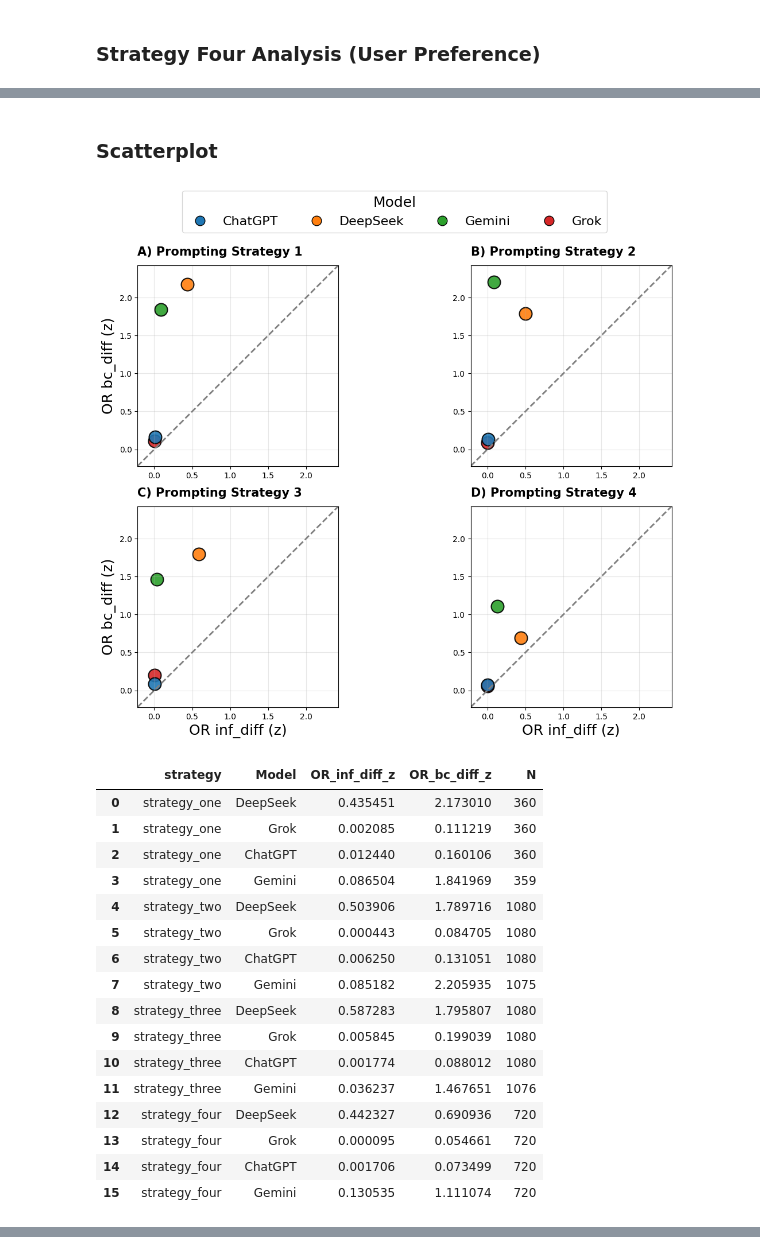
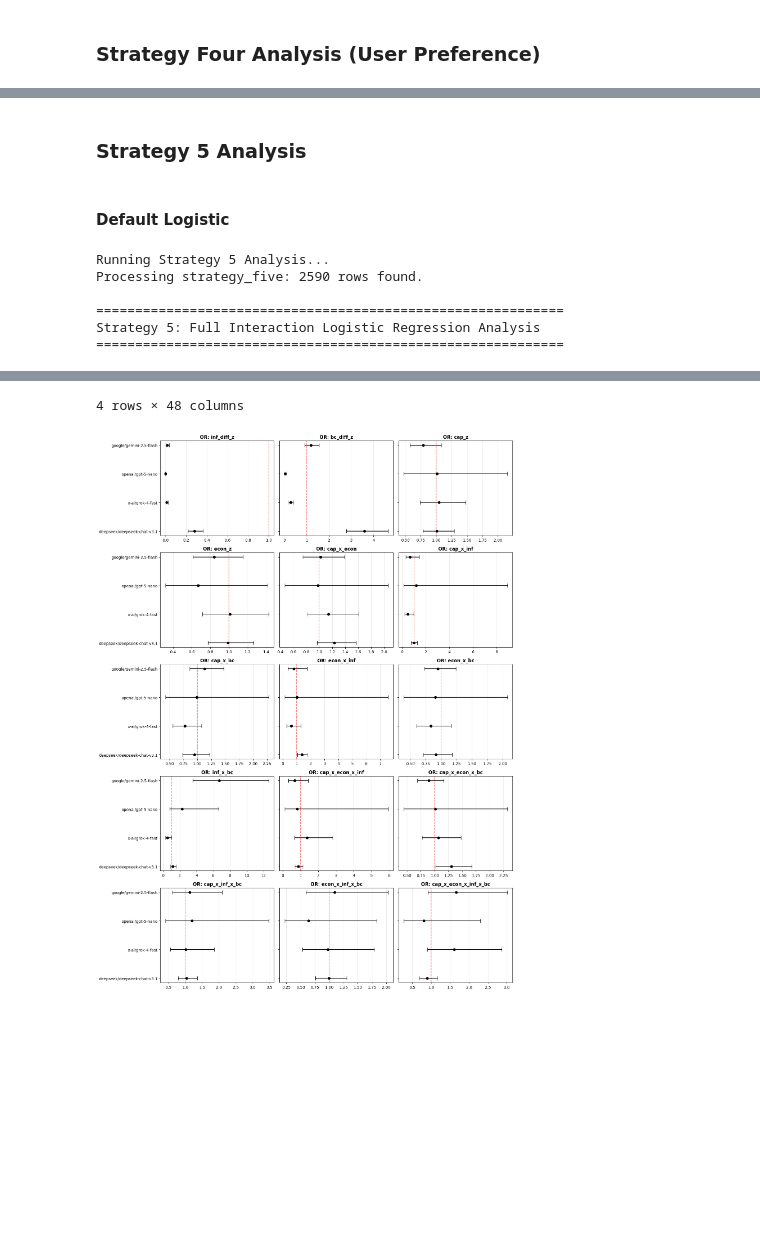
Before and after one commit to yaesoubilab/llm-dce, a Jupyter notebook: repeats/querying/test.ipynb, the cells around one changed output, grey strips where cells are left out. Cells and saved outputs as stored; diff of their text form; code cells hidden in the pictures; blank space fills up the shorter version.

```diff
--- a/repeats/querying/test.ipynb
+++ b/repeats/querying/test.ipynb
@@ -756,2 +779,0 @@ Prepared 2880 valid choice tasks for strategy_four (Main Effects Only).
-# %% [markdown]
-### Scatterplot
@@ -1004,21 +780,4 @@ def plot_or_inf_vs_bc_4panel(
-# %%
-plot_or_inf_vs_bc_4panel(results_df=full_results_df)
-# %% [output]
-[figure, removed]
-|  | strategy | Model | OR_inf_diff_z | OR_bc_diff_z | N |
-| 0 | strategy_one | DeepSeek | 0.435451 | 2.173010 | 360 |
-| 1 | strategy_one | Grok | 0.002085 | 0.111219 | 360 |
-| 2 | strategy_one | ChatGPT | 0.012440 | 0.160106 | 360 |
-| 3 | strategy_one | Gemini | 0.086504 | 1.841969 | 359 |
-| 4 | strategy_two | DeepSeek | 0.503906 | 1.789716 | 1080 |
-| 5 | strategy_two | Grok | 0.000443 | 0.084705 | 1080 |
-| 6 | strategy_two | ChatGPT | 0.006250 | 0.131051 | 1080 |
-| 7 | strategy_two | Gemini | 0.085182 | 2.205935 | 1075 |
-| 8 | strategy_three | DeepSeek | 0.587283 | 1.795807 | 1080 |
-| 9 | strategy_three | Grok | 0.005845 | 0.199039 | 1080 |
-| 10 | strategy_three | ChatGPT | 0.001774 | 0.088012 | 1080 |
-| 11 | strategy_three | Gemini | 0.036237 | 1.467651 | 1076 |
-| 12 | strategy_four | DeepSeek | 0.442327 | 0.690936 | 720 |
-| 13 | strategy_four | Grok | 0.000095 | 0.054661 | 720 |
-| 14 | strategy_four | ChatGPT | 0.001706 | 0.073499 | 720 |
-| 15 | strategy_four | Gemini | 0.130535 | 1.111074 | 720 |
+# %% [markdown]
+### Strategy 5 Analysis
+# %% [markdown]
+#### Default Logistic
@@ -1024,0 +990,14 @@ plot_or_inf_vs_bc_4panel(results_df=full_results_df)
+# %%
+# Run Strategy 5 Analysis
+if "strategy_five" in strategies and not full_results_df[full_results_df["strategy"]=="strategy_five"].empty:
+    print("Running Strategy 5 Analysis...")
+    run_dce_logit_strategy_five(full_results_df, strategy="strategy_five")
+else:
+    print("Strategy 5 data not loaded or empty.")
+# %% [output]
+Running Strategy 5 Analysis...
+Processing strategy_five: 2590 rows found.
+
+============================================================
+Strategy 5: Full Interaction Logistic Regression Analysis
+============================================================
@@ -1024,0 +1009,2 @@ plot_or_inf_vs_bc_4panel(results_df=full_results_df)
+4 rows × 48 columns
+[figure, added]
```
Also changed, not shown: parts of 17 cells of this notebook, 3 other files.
--------------------
Exercise
Write the records above out again exactly, but not the pictures.

Output of the task
Before and after one commit to yaesoubilab/llm-dce, a Jupyter notebook: repeats/querying/test.ipynb, the cells around one changed output, grey strips where cells are left out. Cells and saved outputs as stored; diff of their text form; code cells hidden in the pictures; blank space fills up the shorter version.

```diff
--- a/repeats/querying/test.ipynb
+++ b/repeats/querying/test.ipynb
@@ -756,2 +779,0 @@ Prepared 2880 valid choice tasks for strategy_four (Main Effects Only).
-# %% [markdown]
-### Scatterplot
@@ -1004,21 +780,4 @@ def plot_or_inf_vs_bc_4panel(
-# %%
-plot_or_inf_vs_bc_4panel(results_df=full_results_df)
-# %% [output]
-[figure, removed]
-|  | strategy | Model | OR_inf_diff_z | OR_bc_diff_z | N |
-| 0 | strategy_one | DeepSeek | 0.435451 | 2.173010 | 360 |
-| 1 | strategy_one | Grok | 0.002085 | 0.111219 | 360 |
-| 2 | strategy_one | ChatGPT | 0.012440 | 0.160106 | 360 |
-| 3 | strategy_one | Gemini | 0.086504 | 1.841969 | 359 |
-| 4 | strategy_two | DeepSeek | 0.503906 | 1.789716 | 1080 |
-| 5 | strategy_two | Grok | 0.000443 | 0.084705 | 1080 |
-| 6 | strategy_two | ChatGPT | 0.006250 | 0.131051 | 1080 |
-| 7 | strategy_two | Gemini | 0.085182 | 2.205935 | 1075 |
-| 8 | strategy_three | DeepSeek | 0.587283 | 1.795807 | 1080 |
-| 9 | strategy_three | Grok | 0.005845 | 0.199039 | 1080 |
-| 10 | strategy_three | ChatGPT | 0.001774 | 0.088012 | 1080 |
-| 11 | strategy_three | Gemini | 0.036237 | 1.467651 | 1076 |
-| 12 | strategy_four | DeepSeek | 0.442327 | 0.690936 | 720 |
-| 13 | strategy_four | Grok | 0.000095 | 0.054661 | 720 |
-| 14 | strategy_four | ChatGPT | 0.001706 | 0.073499 | 720 |
-| 15 | strategy_four | Gemini | 0.130535 | 1.111074 | 720 |
+# %% [markdown]
+### Strategy 5 Analysis
+# %% [markdown]
+#### Default Logistic
@@ -1024,0 +990,14 @@ plot_or_inf_vs_bc_4panel(results_df=full_results_df)
+# %%
+# Run Strategy 5 Analysis
+if "strategy_five" in strategies and not full_results_df[full_results_df["strategy"]=="strategy_five"].empty:
+    print("Running Strategy 5 Analysis...")
+    run_dce_logit_strategy_five(full_results_df, strategy="strategy_five")
+else:
+    print("Strategy 5 data not loaded or empty.")
+# %% [output]
+Running Strategy 5 Analysis...
+Processing strategy_five: 2590 rows found.
+
+============================================================
+Strategy 5: Full Interaction Logistic Regression Analysis
+============================================================
@@ -1024,0 +1009,2 @@ plot_or_inf_vs_bc_4panel(results_df=full_results_df)
+4 rows × 48 columns
+[figure, added]
```
Also changed, not shown: parts of 17 cells of this notebook, 3 other files.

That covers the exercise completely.